The answer should consist of each line below that contains the word "shown".

── Listed records

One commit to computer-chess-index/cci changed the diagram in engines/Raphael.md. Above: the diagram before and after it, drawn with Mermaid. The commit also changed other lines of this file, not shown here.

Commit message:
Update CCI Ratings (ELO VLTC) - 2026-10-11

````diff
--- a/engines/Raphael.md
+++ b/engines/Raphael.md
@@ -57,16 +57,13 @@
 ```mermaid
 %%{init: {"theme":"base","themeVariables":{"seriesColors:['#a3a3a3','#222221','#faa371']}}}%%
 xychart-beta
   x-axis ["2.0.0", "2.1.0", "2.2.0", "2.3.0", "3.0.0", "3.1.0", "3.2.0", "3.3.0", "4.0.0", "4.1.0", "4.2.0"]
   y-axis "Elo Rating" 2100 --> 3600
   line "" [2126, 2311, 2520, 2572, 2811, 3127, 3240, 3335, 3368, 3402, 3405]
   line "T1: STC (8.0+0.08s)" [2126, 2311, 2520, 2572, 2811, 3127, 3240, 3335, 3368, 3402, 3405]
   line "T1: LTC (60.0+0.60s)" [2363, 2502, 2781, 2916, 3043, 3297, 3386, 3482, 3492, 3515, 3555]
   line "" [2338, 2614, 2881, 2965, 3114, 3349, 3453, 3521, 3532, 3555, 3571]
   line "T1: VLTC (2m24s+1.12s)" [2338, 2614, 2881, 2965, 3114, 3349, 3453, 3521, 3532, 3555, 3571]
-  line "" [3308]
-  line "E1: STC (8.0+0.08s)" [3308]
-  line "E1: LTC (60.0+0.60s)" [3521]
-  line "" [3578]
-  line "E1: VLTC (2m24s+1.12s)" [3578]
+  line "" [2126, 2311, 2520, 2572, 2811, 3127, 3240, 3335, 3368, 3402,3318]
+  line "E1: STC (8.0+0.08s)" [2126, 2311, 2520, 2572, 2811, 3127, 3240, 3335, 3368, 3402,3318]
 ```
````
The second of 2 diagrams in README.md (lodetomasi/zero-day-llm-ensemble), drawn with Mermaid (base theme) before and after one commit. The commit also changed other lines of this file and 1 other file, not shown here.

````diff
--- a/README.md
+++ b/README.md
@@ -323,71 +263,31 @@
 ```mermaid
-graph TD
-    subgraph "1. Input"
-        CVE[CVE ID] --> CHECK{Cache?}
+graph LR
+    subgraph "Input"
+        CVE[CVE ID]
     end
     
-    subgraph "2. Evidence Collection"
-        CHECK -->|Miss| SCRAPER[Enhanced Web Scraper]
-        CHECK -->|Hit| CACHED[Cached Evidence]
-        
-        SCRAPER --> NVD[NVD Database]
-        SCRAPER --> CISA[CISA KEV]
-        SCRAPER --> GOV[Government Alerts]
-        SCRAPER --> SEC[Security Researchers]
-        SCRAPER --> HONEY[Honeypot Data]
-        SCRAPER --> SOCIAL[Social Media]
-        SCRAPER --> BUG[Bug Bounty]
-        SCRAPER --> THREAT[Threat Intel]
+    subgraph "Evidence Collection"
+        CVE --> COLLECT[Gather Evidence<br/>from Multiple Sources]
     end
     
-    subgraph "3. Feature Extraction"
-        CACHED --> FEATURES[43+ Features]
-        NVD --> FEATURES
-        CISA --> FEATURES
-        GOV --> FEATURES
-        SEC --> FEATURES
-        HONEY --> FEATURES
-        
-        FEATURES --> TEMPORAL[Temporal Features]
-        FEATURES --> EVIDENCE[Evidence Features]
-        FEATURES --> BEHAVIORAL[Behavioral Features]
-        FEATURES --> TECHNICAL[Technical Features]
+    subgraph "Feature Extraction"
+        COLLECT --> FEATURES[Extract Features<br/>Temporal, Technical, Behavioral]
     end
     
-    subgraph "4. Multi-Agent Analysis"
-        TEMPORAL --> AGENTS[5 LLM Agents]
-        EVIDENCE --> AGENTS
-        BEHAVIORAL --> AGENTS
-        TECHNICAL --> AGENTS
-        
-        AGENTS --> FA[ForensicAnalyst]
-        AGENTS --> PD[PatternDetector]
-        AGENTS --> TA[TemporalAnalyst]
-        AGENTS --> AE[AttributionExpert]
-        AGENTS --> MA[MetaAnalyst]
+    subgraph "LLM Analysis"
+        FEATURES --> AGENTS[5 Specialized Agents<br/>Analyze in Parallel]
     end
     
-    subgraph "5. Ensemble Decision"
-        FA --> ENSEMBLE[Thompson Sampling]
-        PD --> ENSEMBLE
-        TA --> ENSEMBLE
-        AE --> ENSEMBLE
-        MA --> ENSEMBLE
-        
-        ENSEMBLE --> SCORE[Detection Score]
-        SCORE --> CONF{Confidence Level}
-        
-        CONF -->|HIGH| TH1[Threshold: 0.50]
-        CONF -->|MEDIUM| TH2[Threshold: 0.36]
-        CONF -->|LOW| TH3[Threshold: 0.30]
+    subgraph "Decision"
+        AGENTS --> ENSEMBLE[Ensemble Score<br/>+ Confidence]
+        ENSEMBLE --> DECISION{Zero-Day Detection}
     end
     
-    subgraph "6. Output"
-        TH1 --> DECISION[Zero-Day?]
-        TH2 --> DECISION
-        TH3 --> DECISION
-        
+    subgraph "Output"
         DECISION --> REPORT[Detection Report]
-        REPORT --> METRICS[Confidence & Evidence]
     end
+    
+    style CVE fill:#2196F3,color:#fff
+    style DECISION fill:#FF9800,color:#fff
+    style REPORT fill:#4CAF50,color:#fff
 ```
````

────

** Task result **
One commit to computer-chess-index/cci changed the diagram in engines/Raphael.md. Above: the diagram before and after it, drawn with Mermaid. The commit also changed other lines of this file, not shown here.
The second of 2 diagrams in README.md (lodetomasi/zero-day-llm-ensemble), drawn with Mermaid (base theme) before and after one commit. The commit also changed other lines of this file and 1 other file, not shown here.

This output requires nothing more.